§ **THE PROBLEM**
Quote every line of the data below as it stands, omitting pictures.

§ **SOURCE RECORDS**

---*---

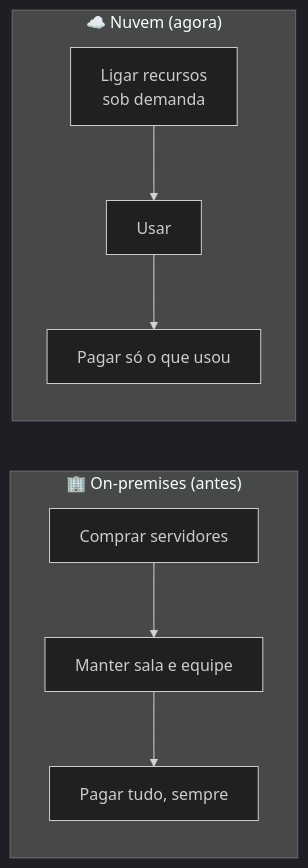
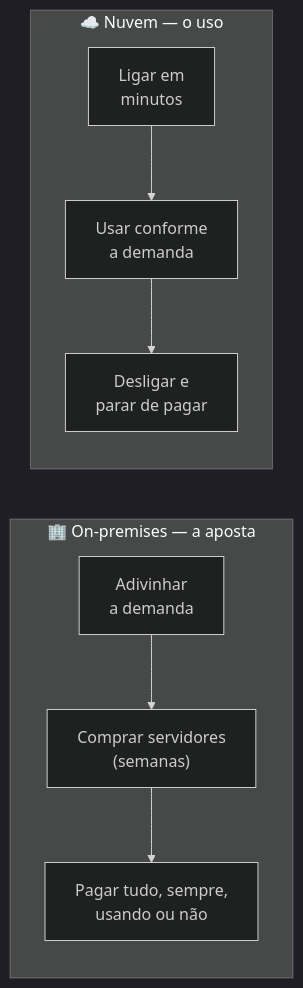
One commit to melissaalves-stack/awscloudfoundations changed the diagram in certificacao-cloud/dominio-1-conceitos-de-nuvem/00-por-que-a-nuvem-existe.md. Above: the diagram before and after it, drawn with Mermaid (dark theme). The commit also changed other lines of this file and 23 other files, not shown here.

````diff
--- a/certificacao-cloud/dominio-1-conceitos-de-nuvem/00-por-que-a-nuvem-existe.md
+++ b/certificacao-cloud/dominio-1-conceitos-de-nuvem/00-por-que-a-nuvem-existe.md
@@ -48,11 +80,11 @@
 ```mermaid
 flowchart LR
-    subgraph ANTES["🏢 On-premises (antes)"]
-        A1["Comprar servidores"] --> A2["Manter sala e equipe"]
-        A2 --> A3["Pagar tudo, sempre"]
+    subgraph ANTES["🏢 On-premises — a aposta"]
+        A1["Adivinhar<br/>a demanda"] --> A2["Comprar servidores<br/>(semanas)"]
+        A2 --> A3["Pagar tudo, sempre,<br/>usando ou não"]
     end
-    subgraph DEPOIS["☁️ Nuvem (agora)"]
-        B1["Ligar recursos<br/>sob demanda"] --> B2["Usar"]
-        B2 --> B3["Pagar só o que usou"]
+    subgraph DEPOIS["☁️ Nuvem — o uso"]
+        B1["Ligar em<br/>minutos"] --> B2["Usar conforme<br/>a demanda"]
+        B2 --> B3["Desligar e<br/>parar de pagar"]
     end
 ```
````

---*---

§ **EXERCISE RESULT**
One commit to melissaalves-stack/awscloudfoundations changed the diagram in certificacao-cloud/dominio-1-conceitos-de-nuvem/00-por-que-a-nuvem-existe.md. Above: the diagram before and after it, drawn with Mermaid (dark theme). The commit also changed other lines of this file and 23 other files, not shown here.

````diff
--- a/certificacao-cloud/dominio-1-conceitos-de-nuvem/00-por-que-a-nuvem-existe.md
+++ b/certificacao-cloud/dominio-1-conceitos-de-nuvem/00-por-que-a-nuvem-existe.md
@@ -48,11 +80,11 @@
 ```mermaid
 flowchart LR
-    subgraph ANTES["🏢 On-premises (antes)"]
-        A1["Comprar servidores"] --> A2["Manter sala e equipe"]
-        A2 --> A3["Pagar tudo, sempre"]
+    subgraph ANTES["🏢 On-premises — a aposta"]
+        A1["Adivinhar<br/>a demanda"] --> A2["Comprar servidores<br/>(semanas)"]
+        A2 --> A3["Pagar tudo, sempre,<br/>usando ou não"]
     end
-    subgraph DEPOIS["☁️ Nuvem (agora)"]
-        B1["Ligar recursos<br/>sob demanda"] --> B2["Usar"]
-        B2 --> B3["Pagar só o que usou"]
+    subgraph DEPOIS["☁️ Nuvem — o uso"]
+        B1["Ligar em<br/>minutos"] --> B2["Usar conforme<br/>a demanda"]
+        B2 --> B3["Desligar e<br/>parar de pagar"]
     end
 ```
````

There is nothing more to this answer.